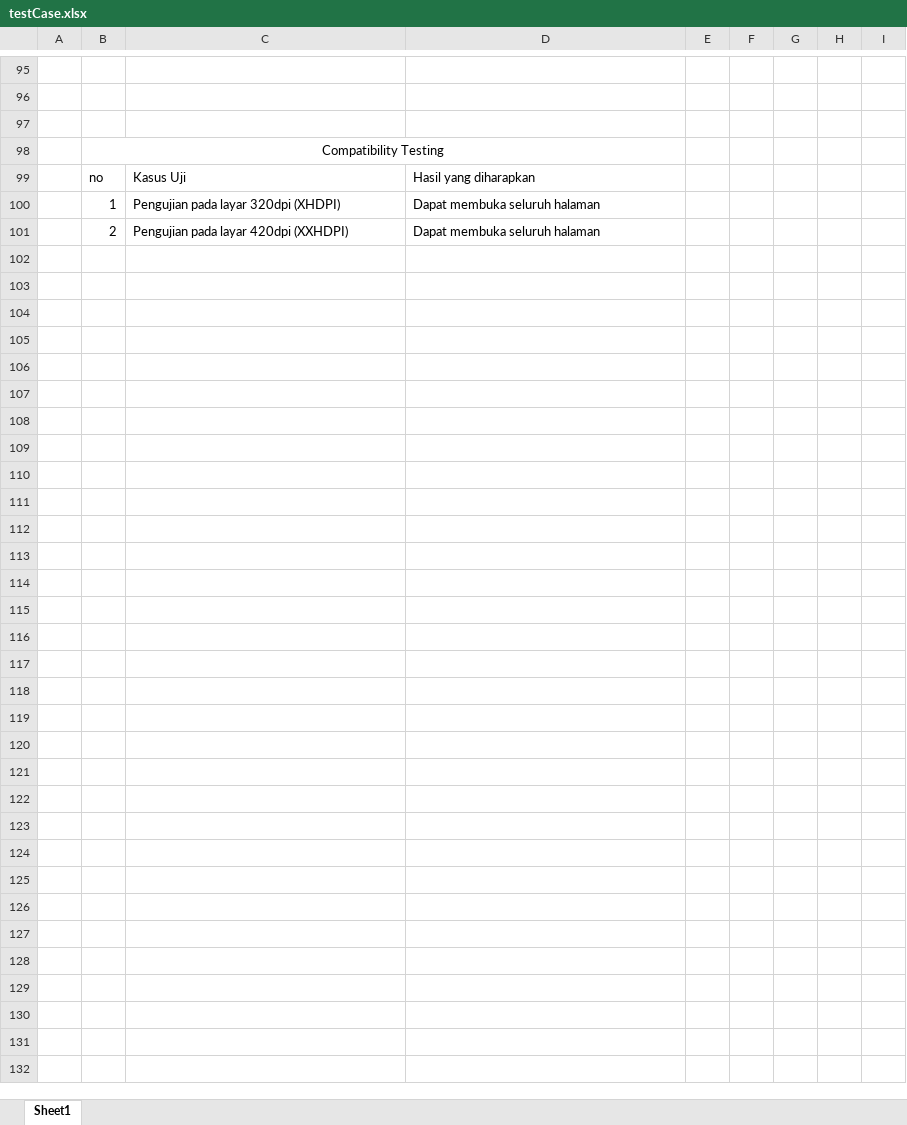
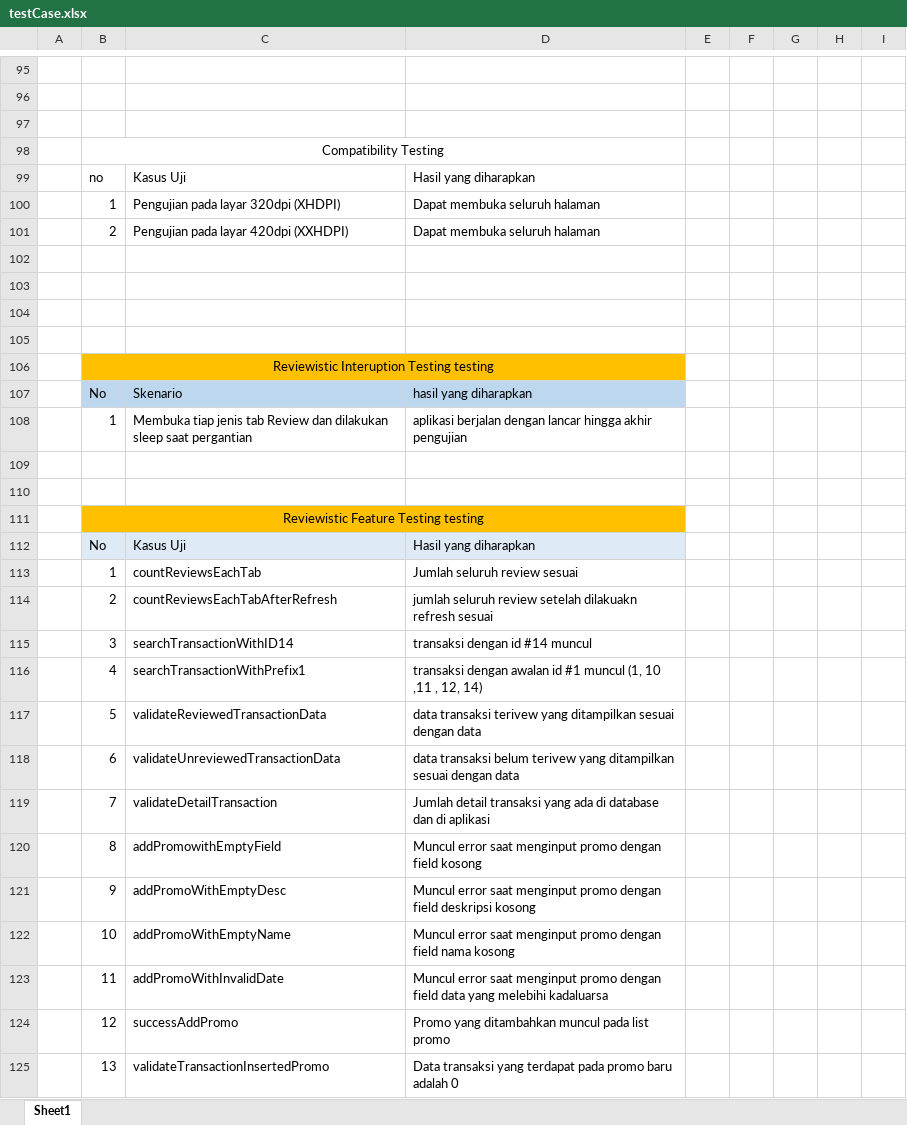
Before and after one commit to Yocucuuu/ProjectTA, an Excel workbook: BUKU/testCase.xlsx, sheet Sheet1, drawn as a sheet; only a part is shown, gaps mark what is left out; values as stored, in another font and other column widths than the file's, no borders; the diff names each change by its address in the sheet, - before the commit and + after, or states it on an @@ line.

Commit message:
BUku

```diff
--- a/BUKU/testCase.xlsx (sheet Sheet1)
+++ b/BUKU/testCase.xlsx (sheet Sheet1)
+row 102: (empty)
+row 103: (empty)
+row 104: (empty)
+row 105: (empty)
+row 106:  | Reviewistic Interuption Testing testing
+row 107:  | No | Skenario | hasil yang diharapkan
+row 108:  | 1 | Membuka tiap jenis tab Review dan dilakukan sleep saat pergantian | aplikasi berjalan dengan lancar hingga akhir pengujian
+row 109: (empty)
+row 110: (empty)
+row 111:  | Reviewistic Feature Testing testing
+row 112:  | No | Kasus Uji | Hasil yang diharapkan
+row 113:  | 1 | countReviewsEachTab | Jumlah seluruh review sesuai
+row 114:  | 2 | countReviewsEachTabAfterRefresh | jumlah seluruh review setelah dilakuakn refresh sesuai
+row 115:  | 3 | searchTransactionWithID14 | transaksi dengan id #14 muncul
+row 116:  | 4 | searchTransactionWithPrefix1 | transaksi dengan awalan id #1 muncul (1, 10 ,11 , 12, 14)
+row 117:  | 5 | validateReviewedTransactionData | data transaksi terivew yang ditampilkan sesuai dengan data
+row 118:  | 6 | validateUnreviewedTransactionData | data transaksi belum terivew yang ditampilkan sesuai dengan data
+row 119:  | 7 | validateDetailTransaction | Jumlah detail transaksi yang ada di database dan di aplikasi
+row 120:  | 8 | addPromowithEmptyField | Muncul error saat menginput promo dengan field kosong
+row 121:  | 9 | addPromoWithEmptyDesc | Muncul error saat menginput promo dengan field deskripsi kosong
+row 122:  | 10 | addPromoWithEmptyName | Muncul error saat menginput promo dengan field nama kosong
+row 123:  | 11 | addPromoWithInvalidDate | Muncul error saat menginput promo dengan field data yang melebihi kadaluarsa
+row 124:  | 12 | successAddPromo | Promo yang ditambahkan muncul pada list promo
+row 125:  | 13 | validateTransactionInsertedPromo | Data transaksi yang terdapat pada promo baru adalah 0
```
Also changed, not shown: BUKU/TabelFitur Appium yang digunakan.xlsx, 21 other files.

* Your instructions *
Only the lines holding the string "diharapkan" are needed; copy each of them from the material above.

* Task response *
+row 107:  | No | Skenario | hasil yang diharapkan
+row 112:  | No | Kasus Uji | Hasil yang diharapkan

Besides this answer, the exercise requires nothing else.